A new bill is being proposed in New Hampshire that could let first time DUI offenders keep their right to drive. A recent article in the Eagle Tribune talks about a bill that is coming to a vote that will let first time DWI offenders apply for ignition interlock device installation and be able to keep their licenses. The bill is expected to go to a vote in early January and the idea behind it is that offenders who lose their licenses due to a DWI conviction may lose their jobs or fail out of school because of their inability to get to classes and work.
An ignition interlock device (IID) is a small device that must be installed in the driver's side of all vehicles that an offender uses on a regular basis. The device requires the driver to give a breath sample before starting the engine. In New Hampshire, an IID device will not allow the engine of a vehicle to start if the breath sample shows that the driver has a blood alcohol concentration of 0.02% or greater. These devices are designed to allow people convicted of alcohol-related crimes to be able to drive without having to worry about them driving while intoxicated. MADD reports that drunk driving deaths can decrease by as much as 30% when all-offender interlock laws are in place.
IID devices as well as this new bill have the support of anti-drunk driving advocacy group Mothers Against Drunk Driving (MADD). MADD has long been a proponent of ignition interlock use as these devices are a way to ensure that drivers do not repeat their bad decisions and also allows them to continue to contribute to society and support their families. The article notes that studies have shown that up to 70 percent of first time DWI offenders continue to drive even after license suspension.
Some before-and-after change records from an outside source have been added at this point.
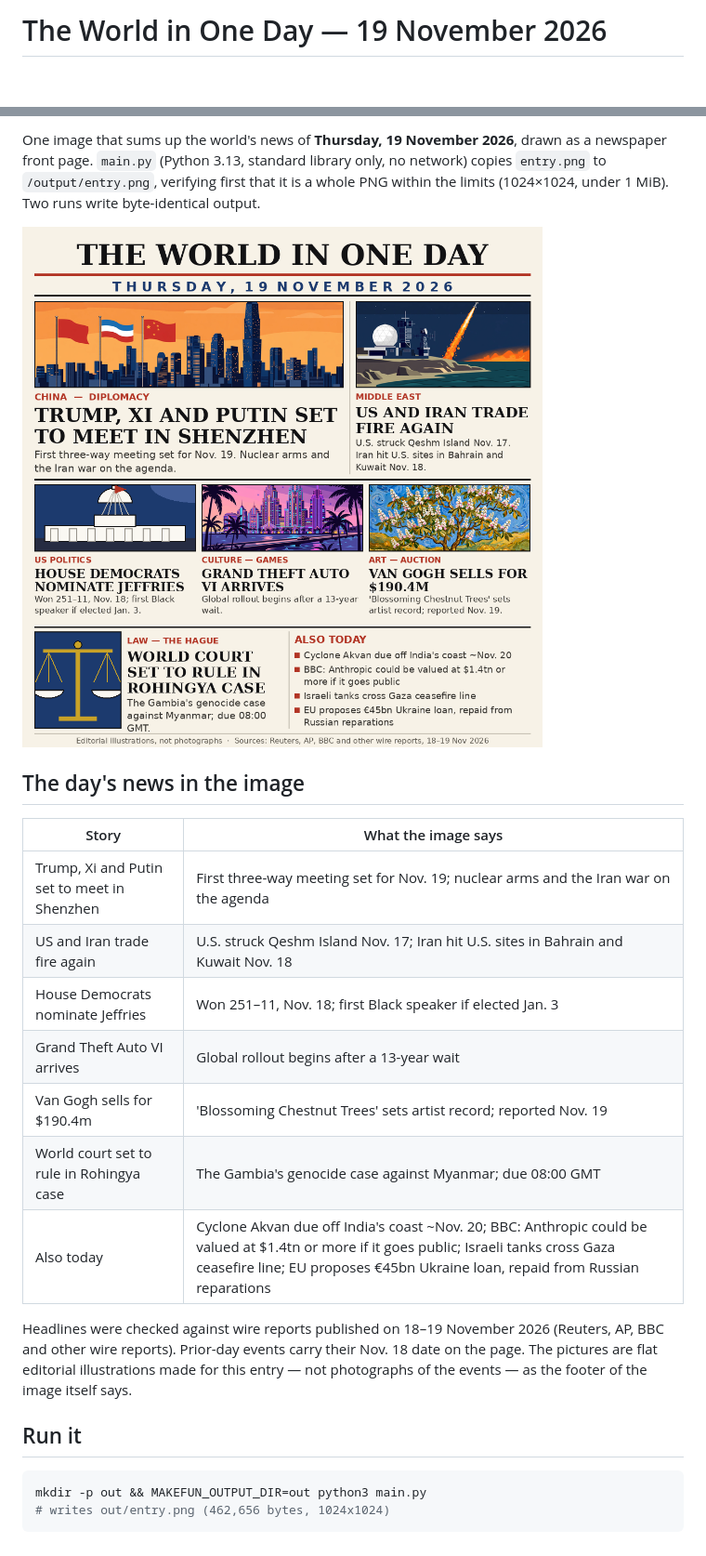
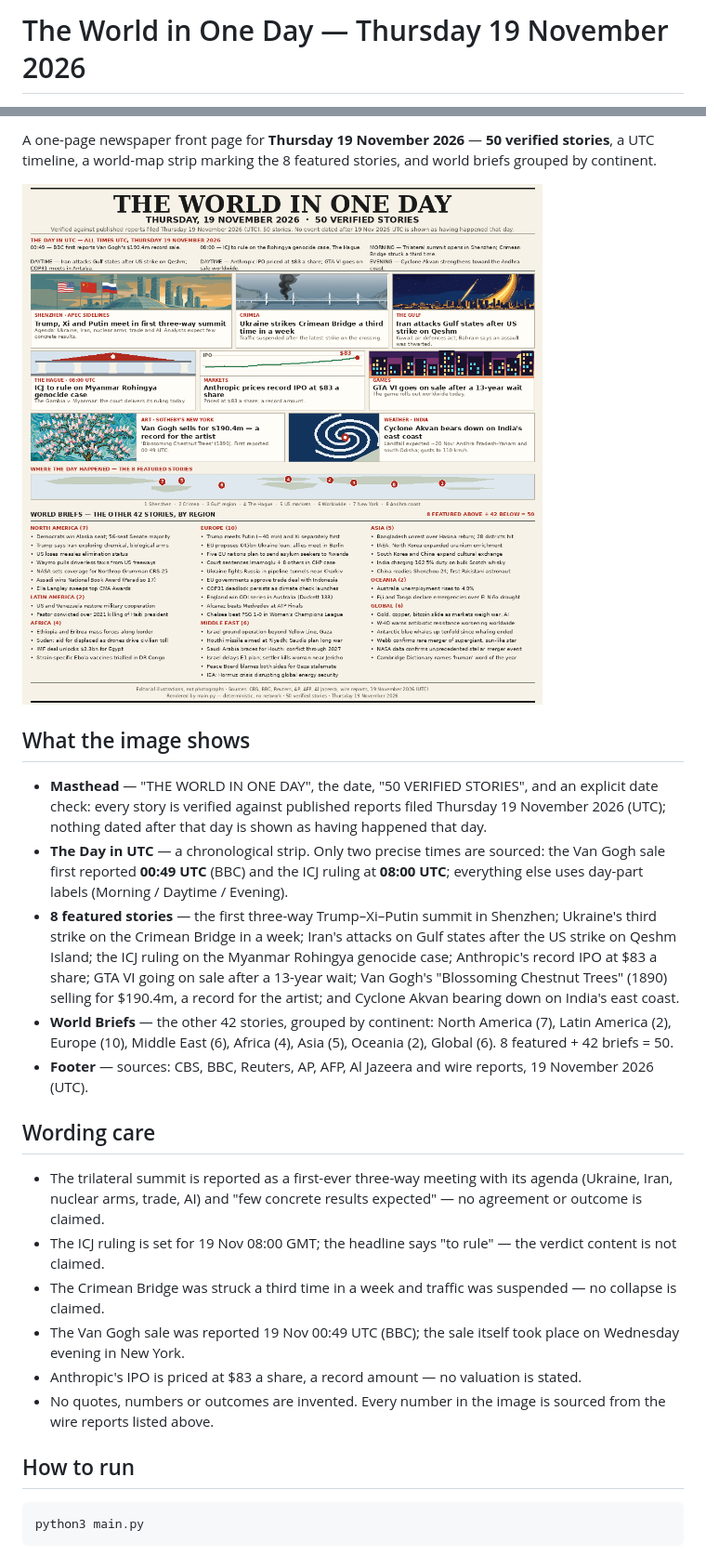
Before and after one commit to Xyzvixx/news-image-20261119, a Markdown page: README.md, 2 parts joined by grey strips. Shown at 93% size. Drawn GitHub-style; pictures changed too: entry.png; blank space fills up the shorter version.

Commit message:
Rebuild v2: 50 verified stories (Protocol 8)

````diff
--- a/README.md
+++ b/README.md
@@ -1,2 +1,2 @@
-# The World in One Day — 19 November 2026
+# The World in One Day — Thursday 19 November 2026
 
@@ -6,33 +6,51 @@
 
-One image that sums up the world's news of **Thursday, 19 November 2026**,
-drawn as a newspaper front page. `main.py` (Python 3.13, standard library
-only, no network) copies `entry.png` to `/output/entry.png`, verifying first
-that it is a whole PNG within the limits (1024×1024, under 1 MiB). Two runs
-write byte-identical output.
+A one-page newspaper front page for **Thursday 19 November 2026** — **50 verified
+stories**, a UTC timeline, a world-map strip marking the 8 featured stories, and
+world briefs grouped by continent.
 
 ![The World in One Day — 19 November 2026](entry.png)
 
-## The day's news in the image
+## What the image shows
 
-| Story | What the image says |
-|---|---|
-| Trump, Xi and Putin set to meet in Shenzhen | First three-way meeting set for Nov. 19; nuclear arms and the Iran war on the agenda |
-| US and Iran trade fire again | U.S. struck Qeshm Island Nov. 17; Iran hit U.S. sites in Bahrain and Kuwait Nov. 18 |
-| House Democrats nominate Jeffries | Won 251–11, Nov. 18; first Black speaker if elected Jan. 3 |
-| Grand Theft Auto VI arrives | Global rollout begins after a 13-year wait |
-| Van Gogh sells for $190.4m | 'Blossoming Chestnut Trees' sets artist record; reported Nov. 19 |
-| World court set to rule in Rohingya case | The Gambia's genocide case against Myanmar; due 08:00 GMT |
-| Also today | Cyclone Akvan due off India's coast ~Nov. 20; BBC: Anthropic could be valued at $1.4tn or more if it goes public; Israeli tanks cross Gaza ceasefire line; EU proposes €45bn Ukraine loan, repaid from Russian reparations |
+- **Masthead** — "THE WORLD IN ONE DAY", the date, "50 VERIFIED STORIES", and an
+  explicit date check: every story is verified against published reports filed
+  Thursday 19 November 2026 (UTC); nothing dated after that day is shown as
+  having happened that day.
+- **The Day in UTC** — a chronological strip. Only two precise times are
+  sourced: the Van Gogh sale first reported **00:49 UTC** (BBC) and the ICJ
+  ruling at **08:00 UTC**; everything else uses day-part labels (Morning /
+  Daytime / Evening).
+- **8 featured stories** — the first three-way Trump–Xi–Putin summit in
+  Shenzhen; Ukraine's third strike on the Crimean Bridge in a week; Iran's
+  attacks on Gulf states after the US strike on Qeshm Island; the ICJ ruling
+  on the Myanmar Rohingya genocide case; Anthropic's record IPO at $83 a
+  share; GTA VI going on sale after a 13-year wait; Van Gogh's "Blossoming
+  Chestnut Trees" (1890) selling for $190.4m, a record for the artist; and
+  Cyclone Akvan bearing down on India's east coast.
+- **World Briefs** — the other 42 stories, grouped by continent: North America
+  (7), Latin America (2), Europe (10), Middle East (6), Africa (4), Asia (5),
+  Oceania (2), Global (6). 8 featured + 42 briefs = 50.
+- **Footer** — sources: CBS, BBC, Reuters, AP, AFP, Al Jazeera and wire
+  reports, 19 November 2026 (UTC).
 
-Headlines were checked against wire reports published on 18–19 November
-2026 (Reuters, AP, BBC and other wire reports). Prior-day events carry
-their Nov. 18 date on the page. The pictures are flat editorial
-illustrations made for this entry — not photographs of the events — as the
-footer of the image itself says.
+## Wording care
 
-## Run it
+- The trilateral summit is reported as a first-ever three-way meeting with its
+  agenda (Ukraine, Iran, nuclear arms, trade, AI) and "few concrete results
+  expected" — no agreement or outcome is claimed.
+- The ICJ ruling is set for 19 Nov 08:00 GMT; the headline says "to rule" —
+  the verdict content is not claimed.
+- The Crimean Bridge was struck a third time in a week and traffic was
+  suspended — no collapse is claimed.
+- The Van Gogh sale was reported 19 Nov 00:49 UTC (BBC); the sale itself took
+  place on Wednesday evening in New York.
+- Anthropic's IPO is priced at $83 a share, a record amount — no valuation is
+  stated.
+- No quotes, numbers or outcomes are invented. Every number in the image is
+  sourced from the wire reports listed above.
+
+## How to run
 
 ```sh
-mkdir -p out && MAKEFUN_OUTPUT_DIR=out python3 main.py
-# writes out/entry.png (462,656 bytes, 1024x1024)
+python3 main.py
 ```
````
Also changed, not shown: other parts of README.md (+18 -3 lines), 3 other files.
This bill would allow offenders who have been convicted of a first-time DWI to continue to drive legally as well as make sure they do not commit a repeat offense.
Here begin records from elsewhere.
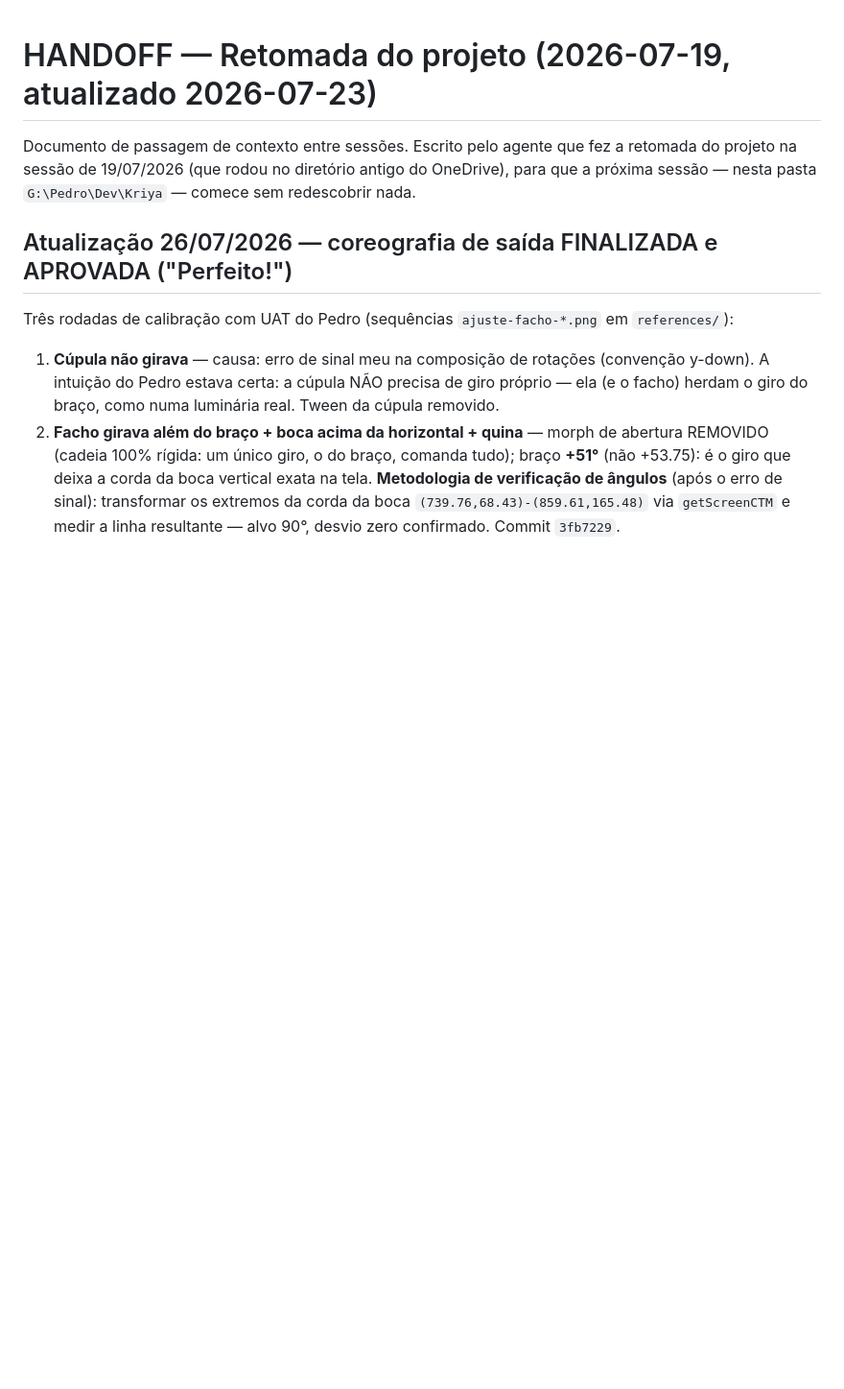
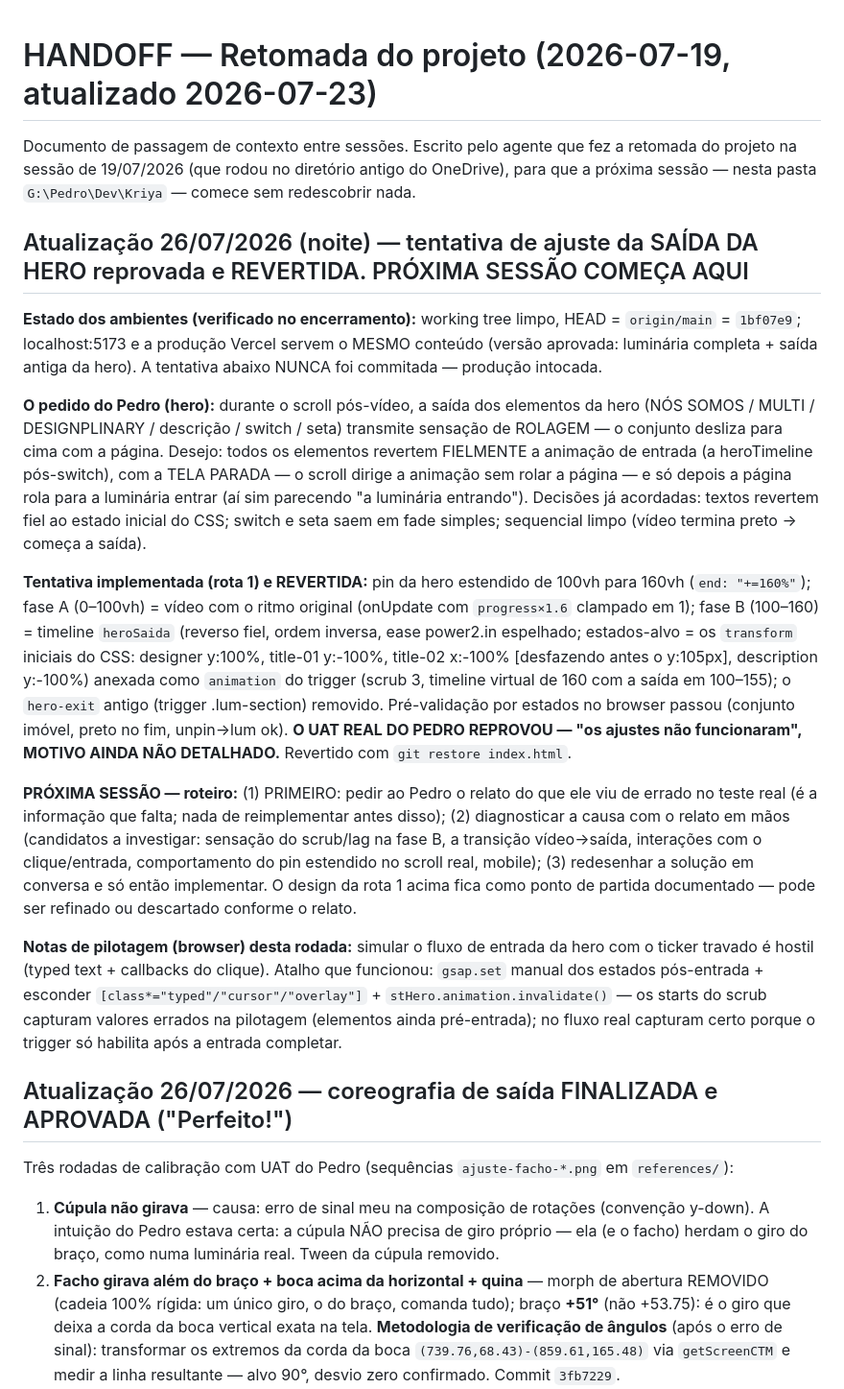
Before and after one commit to pedroribeiro2706/kriya, a Markdown page: HANDOFF.md, the part around the change. Shown at 96% size. GitHub-like rendering; blank space fills up the shorter version.

```diff
--- a/HANDOFF.md
+++ b/HANDOFF.md
@@ -1,6 +1,18 @@
 # HANDOFF — Retomada do projeto (2026-07-19, atualizado 2026-07-23)
 
 Documento de passagem de contexto entre sessões. Escrito pelo agente que fez a retomada do projeto na sessão de 19/07/2026 (que rodou no diretório antigo do OneDrive), para que a próxima sessão — nesta pasta `G:\Pedro\Dev\Kriya` — comece sem redescobrir nada.
+
+## Atualização 26/07/2026 (noite) — tentativa de ajuste da SAÍDA DA HERO reprovada e REVERTIDA. PRÓXIMA SESSÃO COMEÇA AQUI
+
+**Estado dos ambientes (verificado no encerramento):** working tree limpo, HEAD = `origin/main` = `1bf07e9`; localhost:5173 e a produção Vercel servem o MESMO conteúdo (versão aprovada: luminária completa + saída antiga da hero). A tentativa abaixo NUNCA foi commitada — produção intocada.
+
+**O pedido do Pedro (hero):** durante o scroll pós-vídeo, a saída dos elementos da hero (NÓS SOMOS / MULTI / DESIGNPLINARY / descrição / switch / seta) transmite sensação de ROLAGEM — o conjunto desliza para cima com a página. Desejo: todos os elementos revertem FIELMENTE a animação de entrada (a heroTimeline pós-switch), com a TELA PARADA — o scroll dirige a animação sem rolar a página — e só depois a página rola para a luminária entrar (aí sim parecendo "a luminária entrando"). Decisões já acordadas: textos revertem fiel ao estado inicial do CSS; switch e seta saem em fade simples; sequencial limpo (vídeo termina preto → começa a saída).
+
+**Tentativa implementada (rota 1) e REVERTIDA:** pin da hero estendido de 100vh para 160vh (`end: "+=160%"`); fase A (0–100vh) = vídeo com o ritmo original (onUpdate com `progress×1.6` clampado em 1); fase B (100–160) = timeline `heroSaida` (reverso fiel, ordem inversa, ease power2.in espelhado; estados-alvo = os `transform` iniciais do CSS: designer y:100%, title-01 y:-100%, title-02 x:-100% [desfazendo antes o y:105px], description y:-100%) anexada como `animation` do trigger (scrub 3, timeline virtual de 160 com a saída em 100–155); o `hero-exit` antigo (trigger .lum-section) removido. Pré-validação por estados no browser passou (conjunto imóvel, preto no fim, unpin→lum ok). **O UAT REAL DO PEDRO REPROVOU — "os ajustes não funcionaram", MOTIVO AINDA NÃO DETALHADO.** Revertido com `git restore index.html`.
+
+**PRÓXIMA SESSÃO — roteiro:** (1) PRIMEIRO: pedir ao Pedro o relato do que ele viu de errado no teste real (é a informação que falta; nada de reimplementar antes disso); (2) diagnosticar a causa com o relato em mãos (candidatos a investigar: sensação do scrub/lag na fase B, a transição vídeo→saída, interações com o clique/entrada, comportamento do pin estendido no scroll real, mobile); (3) redesenhar a solução em conversa e só então implementar. O design da rota 1 acima fica como ponto de partida documentado — pode ser refinado ou descartado conforme o relato.
+
+**Notas de pilotagem (browser) desta rodada:** simular o fluxo de entrada da hero com o ticker travado é hostil (typed text + callbacks do clique). Atalho que funcionou: `gsap.set` manual dos estados pós-entrada + esconder `[class*="typed"/"cursor"/"overlay"]` + `stHero.animation.invalidate()` — os starts do scrub capturam valores errados na pilotagem (elementos ainda pré-entrada); no fluxo real capturam certo porque o trigger só habilita após a entrada completar.
 
 ## Atualização 26/07/2026 — coreografia de saída FINALIZADA e APROVADA ("Perfeito!")
 
```
Also changed, not shown: MEMORY.md (+4 -1 lines).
Currently, under RSA 265-A:18, a person convicted of DWI in New Hampshire can face 9 months to 2 years of license suspension. This can have a big impact on their ability to work and care for their families. Under this proposed bill, drivers convicted of DWI will have to install these devices in their vehicles, pay about $80 a month to maintain them and pay a $50 fee for a special privilege license.
There are also people who object to this proposed bill. Some believe that license suspension is a big deterrent against drunk driving. They feel that a person may be less likely to take drunk driving seriously if they know that they will be able to pay a fine and keep driving. The Eagle Tribune article quotes Michael Sielicki, president of the New Hampshire Association of Chiefs of Police as saying:
“New Hampshire has some of the strongest DWI laws. To water them down doesn't seem practical to us.”
This bill seems like a great way for everyone to benefit. A DWI offender will still have the penalty of using the IID on a daily basis as well as paying for its upkeep. In addition, they will be able to be productive members of society and provide for themselves and their family. Perhaps most importantly, these devices will not allow the driver to drink and drive keeping the roads safe for everyone.